By Greg Walters, 7-9 minutes
Read this, Newbie...
By Charlie G. Peterson, IV
Dr. Jeremy Stone
Robert G. Jordan
by Greg Walters & Jeremy Stone
Personal reflection from Robert G. Jordan
I've been saying it since February, 2023: "We can't let the establishment regulate an anti-establishment tool."
By Charlie G. Peterson, IV. Forward by Greg Walters.
The new way of content and art creation is upon us and everybody is in an uproar.
Art is a business. But tell me, what is the harm in taking inspiration from a Van Gogh and creating a painting of Irises - on Mars?
AI will not destroy Art. AI will accelerate art beyond our current comprehension. AI is a tool, sure. But a tool on the scale of discovering a new color; billions of new colors.
While the trivial argue copywrites, regulations, and content-pirates, a few carbon-based life forms, perhaps not yet born, will grasp the reins and ride bareback into the wild.
Leaving us breathless, the petty trappings of a sad existence forgotten.
A personal perspective by Charlie G. Peterson, IV
"Generative AI has the potential to accelerate the spread of both mis- and disinformation, and exacerbate the ongoing challenge of finding information we can trust online," - Kate Starbird, University of Washington.

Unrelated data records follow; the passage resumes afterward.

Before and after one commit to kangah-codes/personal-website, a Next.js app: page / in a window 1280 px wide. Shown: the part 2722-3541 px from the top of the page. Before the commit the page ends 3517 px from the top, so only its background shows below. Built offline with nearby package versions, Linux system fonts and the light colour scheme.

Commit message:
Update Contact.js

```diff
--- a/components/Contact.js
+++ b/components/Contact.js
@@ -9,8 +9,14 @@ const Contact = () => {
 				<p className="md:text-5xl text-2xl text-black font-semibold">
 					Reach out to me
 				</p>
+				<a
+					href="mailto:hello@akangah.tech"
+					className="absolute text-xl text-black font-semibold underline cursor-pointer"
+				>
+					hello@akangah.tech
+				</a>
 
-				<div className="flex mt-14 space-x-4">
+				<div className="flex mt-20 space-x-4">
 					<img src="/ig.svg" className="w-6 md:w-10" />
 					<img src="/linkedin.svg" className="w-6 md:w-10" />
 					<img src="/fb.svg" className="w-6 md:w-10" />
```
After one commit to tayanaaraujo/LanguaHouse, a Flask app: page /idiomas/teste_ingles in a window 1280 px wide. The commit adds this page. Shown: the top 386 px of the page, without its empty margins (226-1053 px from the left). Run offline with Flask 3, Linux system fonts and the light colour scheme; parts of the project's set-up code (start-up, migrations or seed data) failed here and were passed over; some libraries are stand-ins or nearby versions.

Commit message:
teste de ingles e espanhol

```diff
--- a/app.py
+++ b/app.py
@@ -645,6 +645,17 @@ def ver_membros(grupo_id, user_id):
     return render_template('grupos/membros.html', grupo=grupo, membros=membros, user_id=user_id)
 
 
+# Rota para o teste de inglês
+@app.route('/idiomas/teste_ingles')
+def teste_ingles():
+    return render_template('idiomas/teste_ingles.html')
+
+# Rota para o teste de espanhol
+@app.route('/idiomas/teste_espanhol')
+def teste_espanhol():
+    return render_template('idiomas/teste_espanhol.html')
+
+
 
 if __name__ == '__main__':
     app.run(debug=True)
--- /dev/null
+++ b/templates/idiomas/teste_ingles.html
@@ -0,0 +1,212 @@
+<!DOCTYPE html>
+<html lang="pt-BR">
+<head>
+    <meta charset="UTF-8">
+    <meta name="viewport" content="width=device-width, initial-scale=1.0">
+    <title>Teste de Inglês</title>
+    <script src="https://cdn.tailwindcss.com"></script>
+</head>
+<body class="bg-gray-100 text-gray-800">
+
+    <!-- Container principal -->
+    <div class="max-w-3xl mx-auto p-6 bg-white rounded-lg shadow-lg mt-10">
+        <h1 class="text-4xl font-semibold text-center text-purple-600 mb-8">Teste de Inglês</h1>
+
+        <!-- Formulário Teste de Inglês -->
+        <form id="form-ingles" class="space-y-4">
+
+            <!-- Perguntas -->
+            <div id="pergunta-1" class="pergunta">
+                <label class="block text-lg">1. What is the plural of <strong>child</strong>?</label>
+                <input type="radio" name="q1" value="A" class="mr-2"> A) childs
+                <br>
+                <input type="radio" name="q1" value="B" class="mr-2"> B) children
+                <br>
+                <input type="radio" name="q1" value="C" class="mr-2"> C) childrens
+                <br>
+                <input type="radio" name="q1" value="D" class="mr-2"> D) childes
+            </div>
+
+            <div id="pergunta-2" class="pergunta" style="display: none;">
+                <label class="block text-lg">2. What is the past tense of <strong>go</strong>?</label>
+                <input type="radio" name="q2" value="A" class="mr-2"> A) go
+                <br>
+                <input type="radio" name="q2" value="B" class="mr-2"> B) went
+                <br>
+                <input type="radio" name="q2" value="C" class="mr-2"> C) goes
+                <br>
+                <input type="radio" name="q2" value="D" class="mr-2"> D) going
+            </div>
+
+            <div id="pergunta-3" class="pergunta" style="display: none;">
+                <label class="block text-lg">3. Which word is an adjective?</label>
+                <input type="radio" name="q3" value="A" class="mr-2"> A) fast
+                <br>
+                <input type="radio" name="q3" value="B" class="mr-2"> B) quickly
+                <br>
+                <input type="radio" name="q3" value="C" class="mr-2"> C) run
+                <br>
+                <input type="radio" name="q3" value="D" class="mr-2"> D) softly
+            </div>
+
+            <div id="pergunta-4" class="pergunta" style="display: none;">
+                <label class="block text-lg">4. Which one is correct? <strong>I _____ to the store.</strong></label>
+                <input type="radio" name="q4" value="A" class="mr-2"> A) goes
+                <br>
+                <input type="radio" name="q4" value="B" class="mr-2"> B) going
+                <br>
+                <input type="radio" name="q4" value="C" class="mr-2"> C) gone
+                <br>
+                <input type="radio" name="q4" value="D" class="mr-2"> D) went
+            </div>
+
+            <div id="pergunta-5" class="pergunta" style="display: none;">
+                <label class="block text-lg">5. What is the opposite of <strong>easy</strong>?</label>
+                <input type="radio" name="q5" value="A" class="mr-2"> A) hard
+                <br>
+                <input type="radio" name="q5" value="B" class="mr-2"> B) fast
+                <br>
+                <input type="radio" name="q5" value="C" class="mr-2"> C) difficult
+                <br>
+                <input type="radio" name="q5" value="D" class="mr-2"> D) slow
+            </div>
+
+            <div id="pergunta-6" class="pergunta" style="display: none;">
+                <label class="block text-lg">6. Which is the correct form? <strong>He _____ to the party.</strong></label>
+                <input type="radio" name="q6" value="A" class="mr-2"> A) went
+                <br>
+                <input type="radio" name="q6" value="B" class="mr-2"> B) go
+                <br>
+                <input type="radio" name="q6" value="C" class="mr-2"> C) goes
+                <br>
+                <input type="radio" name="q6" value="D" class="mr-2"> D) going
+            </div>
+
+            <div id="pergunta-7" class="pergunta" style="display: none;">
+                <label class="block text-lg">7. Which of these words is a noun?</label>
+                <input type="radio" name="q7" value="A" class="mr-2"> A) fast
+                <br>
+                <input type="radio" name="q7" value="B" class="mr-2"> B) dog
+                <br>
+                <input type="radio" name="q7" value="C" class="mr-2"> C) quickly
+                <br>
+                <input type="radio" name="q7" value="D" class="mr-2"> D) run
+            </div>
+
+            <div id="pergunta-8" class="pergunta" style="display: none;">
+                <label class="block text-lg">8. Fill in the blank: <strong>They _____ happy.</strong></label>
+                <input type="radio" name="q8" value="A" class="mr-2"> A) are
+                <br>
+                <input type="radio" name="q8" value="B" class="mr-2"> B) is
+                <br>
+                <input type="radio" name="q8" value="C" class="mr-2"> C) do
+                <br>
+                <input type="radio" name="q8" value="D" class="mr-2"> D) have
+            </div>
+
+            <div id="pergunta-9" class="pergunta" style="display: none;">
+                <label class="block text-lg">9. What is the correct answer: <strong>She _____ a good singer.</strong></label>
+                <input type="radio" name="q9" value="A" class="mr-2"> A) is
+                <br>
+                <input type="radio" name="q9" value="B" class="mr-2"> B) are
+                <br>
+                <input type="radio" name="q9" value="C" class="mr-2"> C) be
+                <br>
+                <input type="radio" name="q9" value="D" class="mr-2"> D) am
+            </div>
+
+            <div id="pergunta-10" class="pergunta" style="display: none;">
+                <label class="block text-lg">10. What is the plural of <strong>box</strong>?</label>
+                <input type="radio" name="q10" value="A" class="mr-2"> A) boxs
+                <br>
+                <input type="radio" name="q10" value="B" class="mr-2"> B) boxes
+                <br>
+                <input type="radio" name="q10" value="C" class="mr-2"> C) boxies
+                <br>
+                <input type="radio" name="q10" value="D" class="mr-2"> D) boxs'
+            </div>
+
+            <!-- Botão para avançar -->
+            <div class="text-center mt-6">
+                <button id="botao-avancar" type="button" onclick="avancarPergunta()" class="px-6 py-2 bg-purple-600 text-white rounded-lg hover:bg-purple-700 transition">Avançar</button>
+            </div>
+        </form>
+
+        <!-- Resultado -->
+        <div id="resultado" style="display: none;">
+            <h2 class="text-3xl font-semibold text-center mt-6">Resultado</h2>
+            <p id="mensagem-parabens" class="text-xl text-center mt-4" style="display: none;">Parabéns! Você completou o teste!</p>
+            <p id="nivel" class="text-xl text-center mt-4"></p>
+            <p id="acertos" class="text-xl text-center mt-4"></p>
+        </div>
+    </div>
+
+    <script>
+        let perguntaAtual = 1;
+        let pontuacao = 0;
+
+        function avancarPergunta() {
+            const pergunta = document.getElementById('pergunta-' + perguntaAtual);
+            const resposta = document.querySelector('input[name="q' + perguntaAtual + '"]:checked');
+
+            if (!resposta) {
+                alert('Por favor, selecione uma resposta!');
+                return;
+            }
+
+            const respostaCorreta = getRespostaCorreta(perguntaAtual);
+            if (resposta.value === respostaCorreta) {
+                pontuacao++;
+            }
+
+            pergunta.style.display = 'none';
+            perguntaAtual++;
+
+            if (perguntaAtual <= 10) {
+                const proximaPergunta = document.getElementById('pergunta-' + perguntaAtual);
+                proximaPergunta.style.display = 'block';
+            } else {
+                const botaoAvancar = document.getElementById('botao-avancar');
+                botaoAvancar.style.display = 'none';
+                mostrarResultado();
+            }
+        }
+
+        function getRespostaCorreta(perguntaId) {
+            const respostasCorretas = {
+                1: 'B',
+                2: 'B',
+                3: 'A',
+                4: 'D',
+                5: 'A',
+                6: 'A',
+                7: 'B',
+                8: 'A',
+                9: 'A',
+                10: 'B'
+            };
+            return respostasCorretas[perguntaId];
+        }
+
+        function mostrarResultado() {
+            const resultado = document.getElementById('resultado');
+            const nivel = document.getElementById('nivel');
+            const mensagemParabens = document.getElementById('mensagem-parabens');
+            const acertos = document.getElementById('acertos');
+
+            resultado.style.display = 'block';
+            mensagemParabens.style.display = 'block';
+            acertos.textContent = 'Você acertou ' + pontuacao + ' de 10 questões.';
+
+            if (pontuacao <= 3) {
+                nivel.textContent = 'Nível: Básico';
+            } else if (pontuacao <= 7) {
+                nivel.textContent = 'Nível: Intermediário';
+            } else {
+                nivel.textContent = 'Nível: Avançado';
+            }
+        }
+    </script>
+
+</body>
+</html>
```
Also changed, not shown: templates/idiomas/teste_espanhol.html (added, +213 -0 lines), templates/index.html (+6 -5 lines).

OpenAI, the creators behind ChatGPT, believe their latest GPT-4 model can efficiently moderate content, reducing the emotional strain on human moderators. However, the rise of generative AI also poses a significant threat, making misinformation more prevalent and persuasive.
As Kate Starbird, a professor at the University of Washington, aptly puts it, generative AI functions as a "BS generator." Tech giants are now in a race against time, developing strategies to combat the challenges posed by AI-generated content.
By Robert G. Jordan
Summary: American firms are fervently scouting for AI talent, with some even willing to offer salaries close to a million dollars. Industries ranging from entertainment to manufacturing are vying for data scientists and machine-learning experts. This intense competition has escalated pay scales and made companies refine their recruitment strategies.
While some, like Accenture, are focusing on individual hires and internal training, others like ServiceNow are considering acquisitions of AI startups. Compensation has become a major differentiator, with companies like Hinge and Upwork advertising VP roles in AI with salaries exceeding $300,000. However, the challenge remains that AI talent is in demand across various sectors, making the recruitment process even more competitive. "Everybody's hiring," notes Lan Guan, Accenture's Chief AI Officer.
"We do not magically have thousands of additional AI developers, product managers and everything else.” - Paul J. Groce, Leathwaite
By Charlie G. Peterson, IV
From Paper Trails to Digital Footprints: The Future of Printing is Green
In my recent foray into the world of office technology, I've unearthed a fascinating evolution. The humble office copier, a relic of the past, is undergoing a metamorphosis. As I delved deeper, I realized that the modern copier is not just a machine; it's a symbol of a greener, more sustainable future.
I recall my days of unearthing ancient artifacts, and I can't help but draw parallels. Just as those relics told tales of bygone eras, today's copiers narrate stories of innovation and sustainability. As Ashley Stewart aptly mentioned, “The remote-work revolution is officially dead: Zoom just told employees to return to the office.” This shift, while seemingly unrelated, underscores the importance of understanding the broader business landscape.